# Problem requirements
Retype each record below word for word. Leave the pictures out.

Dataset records
☆ ☆ ☆ ☆
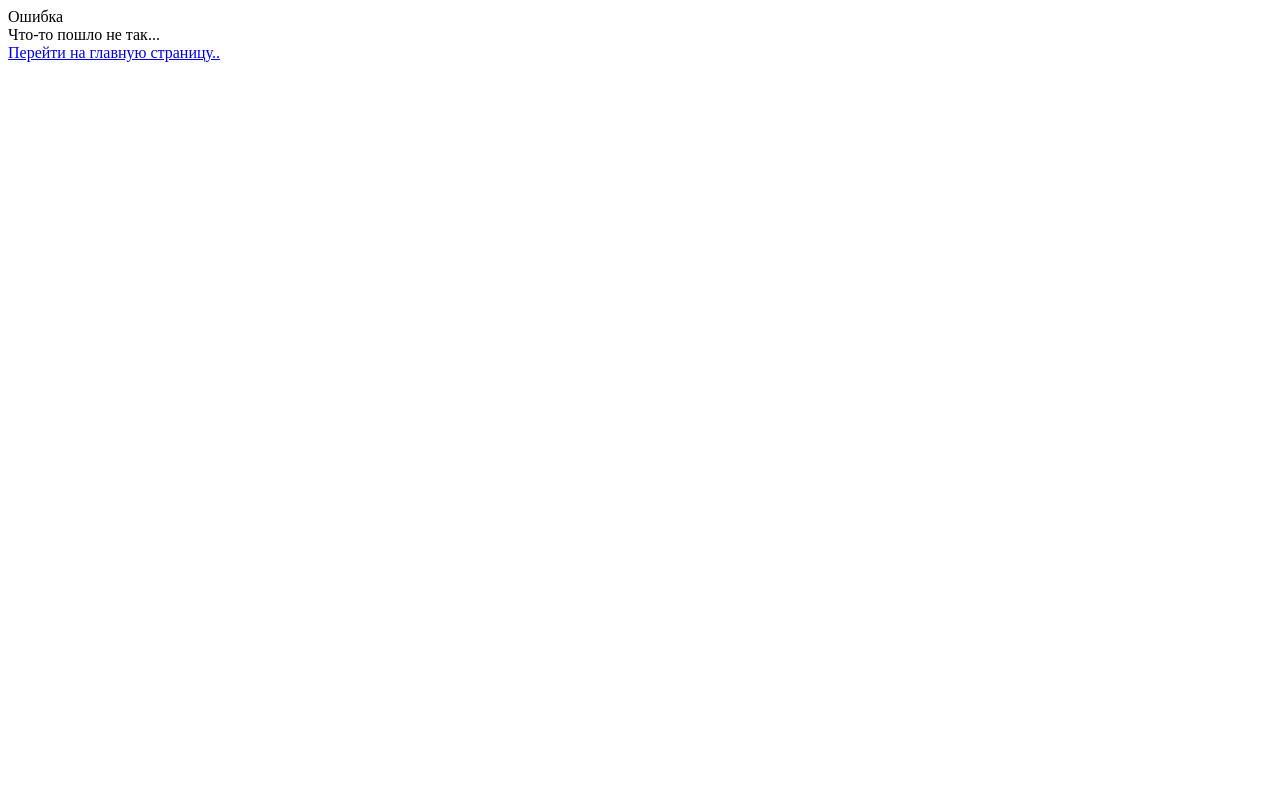
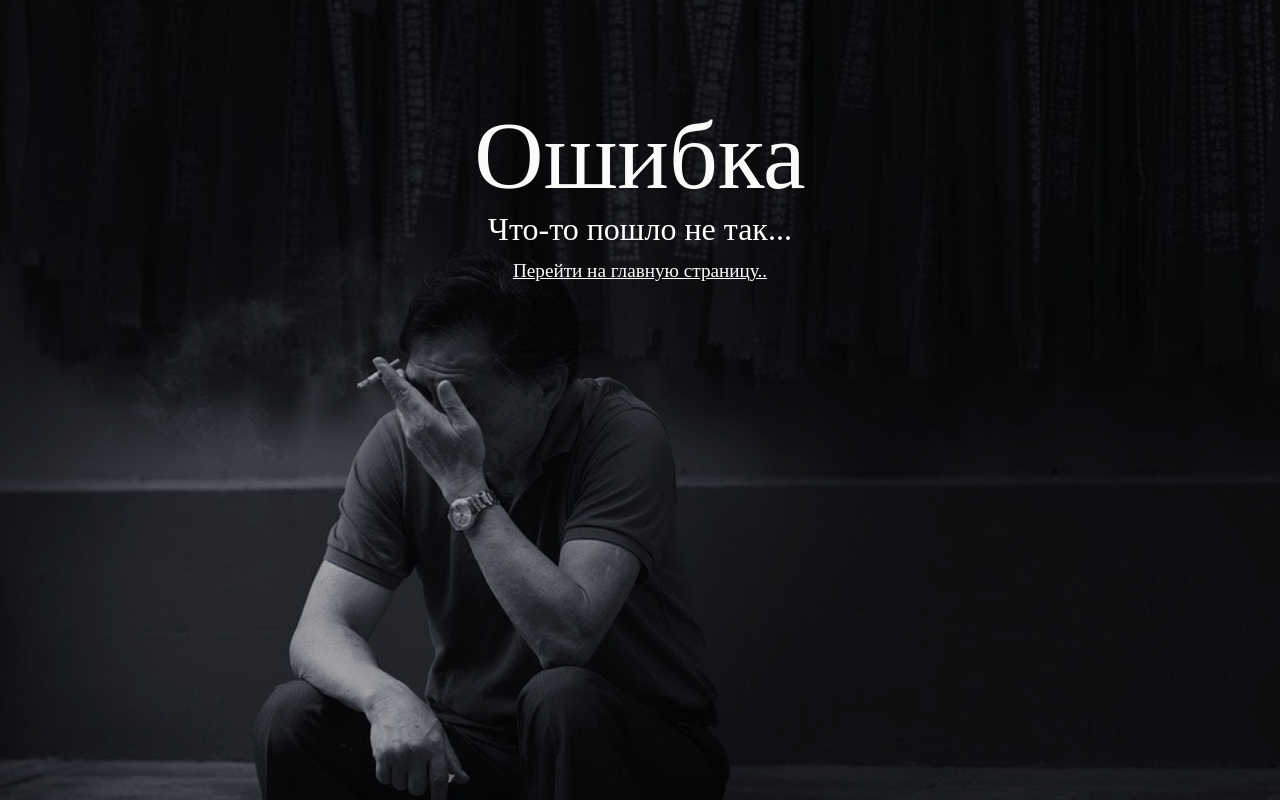
Before and after one commit to Oriery/RPI-lab3, a plain HTML site: page errors/err_other.html in a window 1280 px wide. Drawn offline with Linux system fonts and the light colour scheme; the site is published under a folder, as on GitHub Pages, so addresses that start at the root find nothing.

Commit message:
Исправлены пути к файлам

```diff
--- a/errors/err_other.html
+++ b/errors/err_other.html
@@ -4,14 +4,14 @@
 <head>
     <meta charset="utf-8">
     <title>Страница не найдена</title>
-    <link rel="stylesheet" type="text/css" href="/errors/errorsStyle.css" />
+    <link rel="stylesheet" type="text/css" href="errorsStyle.css" />
 </head>
 
 <body>
     <div class="over"></div>
     <div class="errorNumber">Ошибка</div>
     <div class="errorText">Что-то пошло не так...<br>
-        <a href="/"> Перейти на главную страницу..</a>
+        <a href=".."> Перейти на главную страницу..</a>
     </div>
 </body>
 
--- a/errors/errorsStyle.css
+++ b/errors/errorsStyle.css
@@ -3,7 +3,7 @@ html {
 }
 
 body {
-    background: url(sad_man.jpg) no-repeat;
+    background: url(./sad_man.jpg) no-repeat;
     background-size: cover;
     background-position: 30% 50%;
 }
```
Also changed, not shown: errors/err_1.html (+2 -2 lines).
☆ ☆ ☆ ☆
# Output for this task
Before and after one commit to Oriery/RPI-lab3, a plain HTML site: page errors/err_other.html in a window 1280 px wide. Drawn offline with Linux system fonts and the light colour scheme; the site is published under a folder, as on GitHub Pages, so addresses that start at the root find nothing.

Commit message:
Исправлены пути к файлам

```diff
--- a/errors/err_other.html
+++ b/errors/err_other.html
@@ -4,14 +4,14 @@
 <head>
     <meta charset="utf-8">
     <title>Страница не найдена</title>
-    <link rel="stylesheet" type="text/css" href="/errors/errorsStyle.css" />
+    <link rel="stylesheet" type="text/css" href="errorsStyle.css" />
 </head>
 
 <body>
     <div class="over"></div>
     <div class="errorNumber">Ошибка</div>
     <div class="errorText">Что-то пошло не так...<br>
-        <a href="/"> Перейти на главную страницу..</a>
+        <a href=".."> Перейти на главную страницу..</a>
     </div>
 </body>
 
--- a/errors/errorsStyle.css
+++ b/errors/errorsStyle.css
@@ -3,7 +3,7 @@ html {
 }
 
 body {
-    background: url(sad_man.jpg) no-repeat;
+    background: url(./sad_man.jpg) no-repeat;
     background-size: cover;
     background-position: 30% 50%;
 }
```
Also changed, not shown: errors/err_1.html (+2 -2 lines).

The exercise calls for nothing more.